As the roadster has decent original style I've kept those back, but have fitted them to the V8. As these are an open loop when the springs compress and the rubber strap curves the reinforcer could open enough to come off the axle pin, so we have fitted a nylon cable tie around the two so the reinforcer forms the same curve and shouldn't come off.
Update February 2012: Mike Grundy wrote asking if I had had any success getting proper replacements, he's recently had two sets from the MGOC and another from Moss Europe for his 73 BGT but all failed as soon as they were asked to take the weight of the axle (both suppliers say they have now withdrawn them from sale). I offered to get a pair of the reinforcers sent to him, but he said he is going to see if this American supplier of webbing straps for the MGB axle will send to the UK first.
Update May 2012: Latest info from Mike Grundy and progress on two fronts:
"Second,,, I tried emailing Strapping Lad in America but didnít get a reply. As this is all too common with a lot of suppliers I decided to speculate and place an order. The total cost including shipping was $30 US which is just under £20. Thatís expensive for axle rebound straps but if theyíre are as good as they look they may well be worth it as there is no rubber to perish. Russell Koester, the owner of Strapping Lad, emailed within an hour of placing the order to thank me and let me know that the straps would be made and posted that same day. They arrived as promised 7 days later. Examination of the straps reveals very high quality webbing material and excellent machine sewing, overlocked and double stitched with strengthening along the diagonals.
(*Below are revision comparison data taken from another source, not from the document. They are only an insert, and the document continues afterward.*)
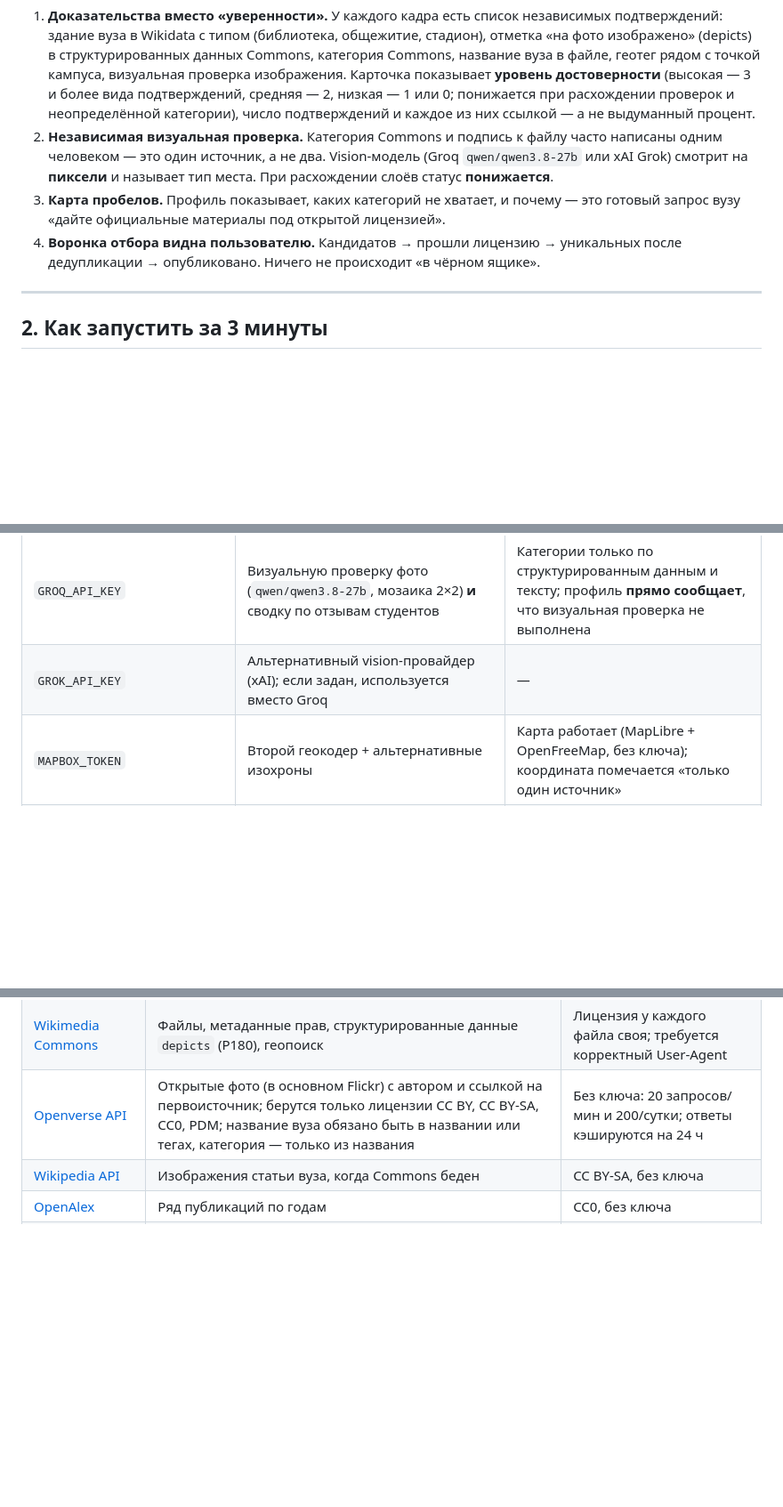
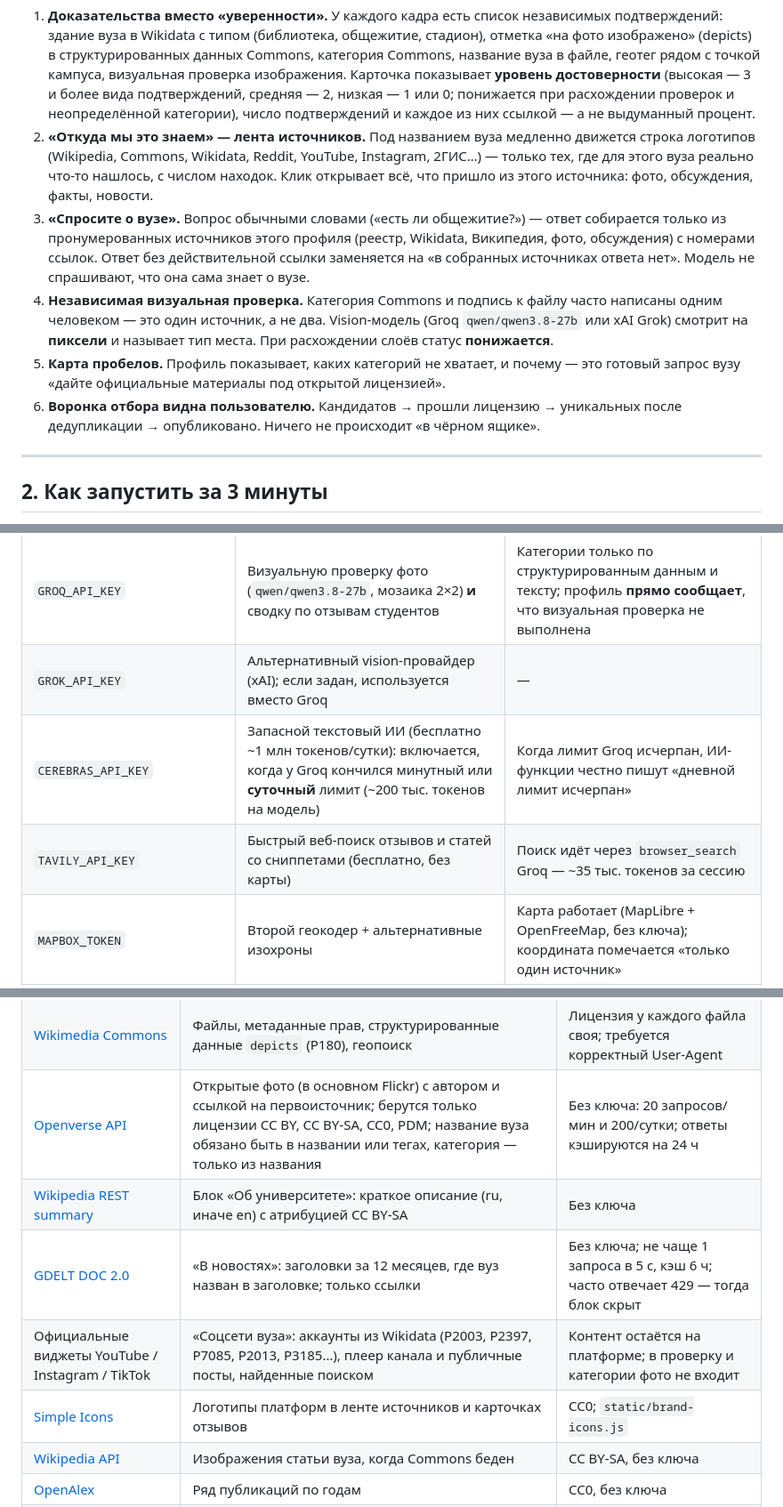
Before and after one commit to sNibaAdeka/campustrace, a Markdown page: README.md, 3 parts joined by grey strips. Shown at 89% size. Drawn GitHub-style; blank space fills up the shorter version.

Commit message:
docs: README for source rail, ask-the-sources, news, social widgets, AI fallback
Co-Authored-By: Claude Opus 5 <noreply@anthropic.com>

```diff
--- a/README.md
+++ b/README.md
@@ -44,9 +44,11 @@
 **Три вещи, которых обычно нет у аналогов:**
 
 1. **Доказательства вместо «уверенности».** У каждого кадра есть список независимых подтверждений: здание вуза в Wikidata с типом (библиотека, общежитие, стадион), отметка «на фото изображено» (depicts) в структурированных данных Commons, категория Commons, название вуза в файле, геотег рядом с точкой кампуса, визуальная проверка изображения. Карточка показывает **уровень достоверности** (высокая — 3 и более вида подтверждений, средняя — 2, низкая — 1 или 0; понижается при расхождении проверок и неопределённой категории), число подтверждений и каждое из них ссылкой — а не выдуманный процент.
-2. **Независимая визуальная проверка.** Категория Commons и подпись к файлу часто написаны одним человеком — это один источник, а не два. Vision-модель (Groq `qwen/qwen3.8-27b` или xAI Grok) смотрит на **пиксели** и называет тип места. При расхождении слоёв статус **понижается**.
-3. **Карта пробелов.** Профиль показывает, каких категорий не хватает, и почему — это готовый запрос вузу «дайте официальные материалы под открытой лицензией».
-4. **Воронка отбора видна пользователю.** Кандидатов → прошли лицензию → уникальных после дедупликации → опубликовано. Ничего не происходит «в чёрном ящике».
+2. **«Откуда мы это знаем» — лента источников.** Под названием вуза медленно движется строка логотипов (Wikipedia, Commons, Wikidata, Reddit, YouTube, Instagram, 2ГИС…) — только тех, где для этого вуза реально что-то нашлось, с числом находок. Клик открывает всё, что пришло из этого источника: фото, обсуждения, факты, новости.
+3. **«Спросите о вузе».** Вопрос обычными словами («есть ли общежитие?») — ответ собирается только из пронумерованных источников этого профиля (реестр, Wikidata, Википедия, фото, обсуждения) с номерами ссылок. Ответ без действительной ссылки заменяется на «в собранных источниках ответа нет». Модель не спрашивают, что она сама знает о вузе.
+4. **Независимая визуальная проверка.** Категория Commons и подпись к файлу часто написаны одним человеком — это один источник, а не два. Vision-модель (Groq `qwen/qwen3.8-27b` или xAI Grok) смотрит на **пиксели** и называет тип места. При расхождении слоёв статус **понижается**.
+5. **Карта пробелов.** Профиль показывает, каких категорий не хватает, и почему — это готовый запрос вузу «дайте официальные материалы под открытой лицензией».
+6. **Воронка отбора видна пользователю.** Кандидатов → прошли лицензию → уникальных после дедупликации → опубликовано. Ничего не происходит «в чёрном ящике».
 
 ---
 
@@ -76,6 +78,8 @@ uvicorn app.main:app --host 127.0.0.1 --port 8765
 |---|---|---|
 | `GROQ_API_KEY` | Визуальную проверку фото (`qwen/qwen3.8-27b`, мозаика 2×2) **и** сводку по отзывам студентов | Категории только по структурированным данным и тексту; профиль **прямо сообщает**, что визуальная проверка не выполнена |
 | `GROK_API_KEY` | Альтернативный vision-провайдер (xAI); если задан, используется вместо Groq | — |
+| `CEREBRAS_API_KEY` | Запасной текстовый ИИ (бесплатно ~1 млн токенов/сутки): включается, когда у Groq кончился минутный или **суточный** лимит (~200 тыс. токенов на модель) | Когда лимит Groq исчерпан, ИИ-функции честно пишут «дневной лимит исчерпан» |
+| `TAVILY_API_KEY` | Быстрый веб-поиск отзывов и статей со сниппетами (бесплатно, без карты) | Поиск идёт через `browser_search` Groq — ~35 тыс. токенов за сессию |
 | `MAPBOX_TOKEN` | Второй геокодер + альтернативные изохроны | Карта работает (MapLibre + OpenFreeMap, без ключа); координата помечается «только один источник» |
 | `BRAVE_API_KEY` | Поиск обсуждений на форумах и офиц. страниц | Работает только Reddit через PullPush |
 | `FLICKR_API_KEY` | Дополнительные фото под CC-лицензиями | Только Wikimedia Commons |
@@ -200,6 +204,10 @@ uvicorn app.main:app --host 127.0.0.1 --port 8765
 | [Wikidata Query Service](https://query.wikidata.org/) | SPARQL: здания и объекты вуза с фото и типом `P31` | CC0, без ключа |
 | [Wikimedia Commons](https://commons.wikimedia.org/) | Файлы, метаданные прав, структурированные данные `depicts` (P180), геопоиск | Лицензия у каждого файла своя; требуется корректный User-Agent |
 | [Openverse API](https://api.openverse.org/) | Открытые фото (в основном Flickr) с автором и ссылкой на первоисточник; берутся только лицензии CC BY, CC BY-SA, CC0, PDM; название вуза обязано быть в названии или тегах, категория — только из названия | Без ключа: 20 запросов/мин и 200/сутки; ответы кэшируются на 24 ч |
+| [Wikipedia REST summary](https://en.wikipedia.org/api/rest_v1/) | Блок «Об университете»: краткое описание (ru, иначе en) с атрибуцией CC BY-SA | Без ключа |
+| [GDELT DOC 2.0](https://blog.gdeltproject.org/gdelt-doc-2-0-api-debuts/) | «В новостях»: заголовки за 12 месяцев, где вуз назван в заголовке; только ссылки | Без ключа; не чаще 1 запроса в 5 с, кэш 6 ч; часто отвечает 429 — тогда блок скрыт |
+| Официальные виджеты YouTube / Instagram / TikTok | «Соцсети вуза»: аккаунты из Wikidata (P2003, P2397, P7085, P2013, P3185…), плеер канала и публичные посты, найденные поиском | Контент остаётся на платформе; в проверку и категории фото не входит |
+| [Simple Icons](https://simpleicons.org) | Логотипы платформ в ленте источников и карточках отзывов | CC0; `static/brand-icons.js` |
 | [Wikipedia API](https://www.mediawiki.org/wiki/API:Images) | Изображения статьи вуза, когда Commons беден | CC BY-SA, без ключа |
 | [OpenAlex](https://docs.openalex.org/api-entities/institutions) | Ряд публикаций по годам | CC0, без ключа |
 | [Open-Meteo](https://open-meteo.com/en/docs) | Погода города | Без ключа, некоммерческое использование |
```
Also changed, not shown: other parts of README.md (+3 -1 lines), docs/PRESENTATION.md (+1 -1 lines).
Iíve yet to fit them, as the Moss straps are still under test, but feel confident that they will more than do the job. One of my colleagues said it looks like you could hang the car from the axle on those!!"
Update July 2018: Moss are currently showing webbing-style at £16 - AHH 6335X for 4-cylinder chrome bumper, and BHH 989X for rubber bumper and all V8, whereas the ones from America are currently $35 (£27) plus unspecified postage. Moss (and the other usual suspects) still have the rubber at £3. They told me that they cut one open and it contains reinforcing, and they haven't had any complaints for a while now, so it's probably worth trying those first.
Update August 2018:
U-bolts Added September 2010
Whilst under the V8 doing something with the axle rebound straps I noticed an orange staining where the axle butted up against the spring, and that immediately said to me the two had been moving relative to each other and the occasional wet weather I drive in had washed out the resultant particles and rusted them. Sure enough I could tighten all of them several turns. I'd changed the springs in 2007, and the rebound straps in 2009. I'm pretty sure I checked the U-bolts some time after fitting the springs, and didn't alter them when I did the rebound rubbers nor notice this staining then, but I noticed it straight away this time. So it shows that these need checking several times, say at the annual service, until one year you find they are still tight from last year.